Data records
----------

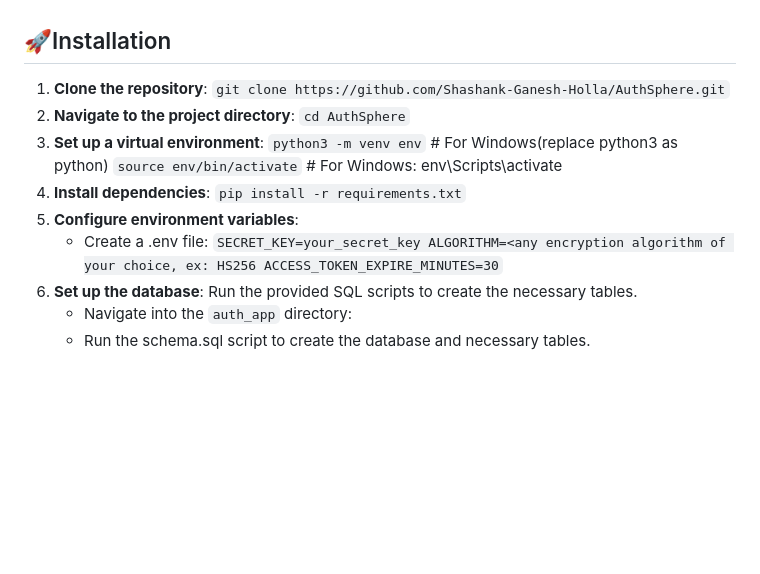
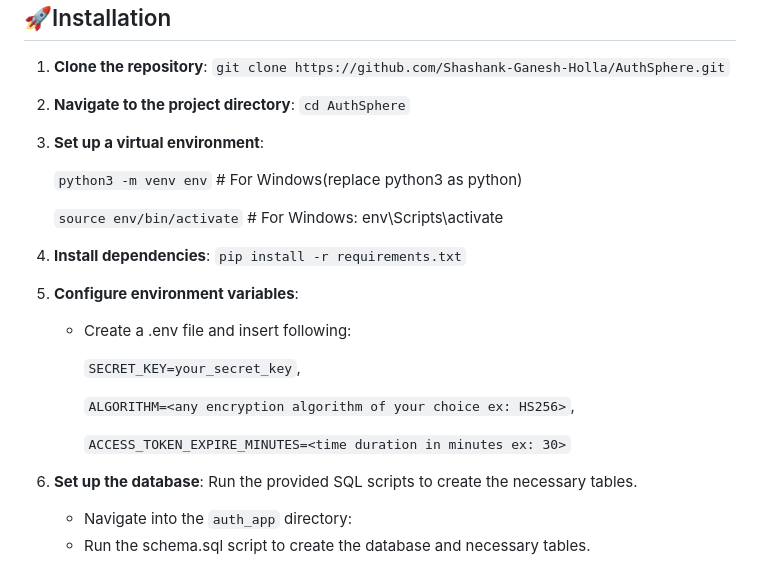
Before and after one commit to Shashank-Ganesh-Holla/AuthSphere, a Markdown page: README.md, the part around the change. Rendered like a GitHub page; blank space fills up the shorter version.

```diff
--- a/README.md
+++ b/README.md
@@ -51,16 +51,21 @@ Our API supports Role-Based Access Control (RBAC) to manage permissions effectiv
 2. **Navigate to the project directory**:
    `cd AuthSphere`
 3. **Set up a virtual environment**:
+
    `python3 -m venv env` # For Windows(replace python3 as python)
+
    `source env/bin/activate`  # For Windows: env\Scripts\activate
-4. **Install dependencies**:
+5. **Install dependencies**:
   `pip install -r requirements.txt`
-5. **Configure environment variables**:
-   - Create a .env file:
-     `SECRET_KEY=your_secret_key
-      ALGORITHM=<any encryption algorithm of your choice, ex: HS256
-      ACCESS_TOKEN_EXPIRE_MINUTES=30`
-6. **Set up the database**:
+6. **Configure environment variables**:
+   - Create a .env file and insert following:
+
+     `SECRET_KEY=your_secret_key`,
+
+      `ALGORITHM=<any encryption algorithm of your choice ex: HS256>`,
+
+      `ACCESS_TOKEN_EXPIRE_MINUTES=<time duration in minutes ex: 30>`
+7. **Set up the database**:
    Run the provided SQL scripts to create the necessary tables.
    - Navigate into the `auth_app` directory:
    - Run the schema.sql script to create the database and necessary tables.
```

----------

→ **Task goal**
Leave images out of the retyped records; keep all else exact.

→ **Exercise output**
Before and after one commit to Shashank-Ganesh-Holla/AuthSphere, a Markdown page: README.md, the part around the change. Rendered like a GitHub page; blank space fills up the shorter version.

```diff
--- a/README.md
+++ b/README.md
@@ -51,16 +51,21 @@ Our API supports Role-Based Access Control (RBAC) to manage permissions effectiv
 2. **Navigate to the project directory**:
    `cd AuthSphere`
 3. **Set up a virtual environment**:
+
    `python3 -m venv env` # For Windows(replace python3 as python)
+
    `source env/bin/activate`  # For Windows: env\Scripts\activate
-4. **Install dependencies**:
+5. **Install dependencies**:
   `pip install -r requirements.txt`
-5. **Configure environment variables**:
-   - Create a .env file:
-     `SECRET_KEY=your_secret_key
-      ALGORITHM=<any encryption algorithm of your choice, ex: HS256
-      ACCESS_TOKEN_EXPIRE_MINUTES=30`
-6. **Set up the database**:
+6. **Configure environment variables**:
+   - Create a .env file and insert following:
+
+     `SECRET_KEY=your_secret_key`,
+
+      `ALGORITHM=<any encryption algorithm of your choice ex: HS256>`,
+
+      `ACCESS_TOKEN_EXPIRE_MINUTES=<time duration in minutes ex: 30>`
+7. **Set up the database**:
    Run the provided SQL scripts to create the necessary tables.
    - Navigate into the `auth_app` directory:
    - Run the schema.sql script to create the database and necessary tables.
```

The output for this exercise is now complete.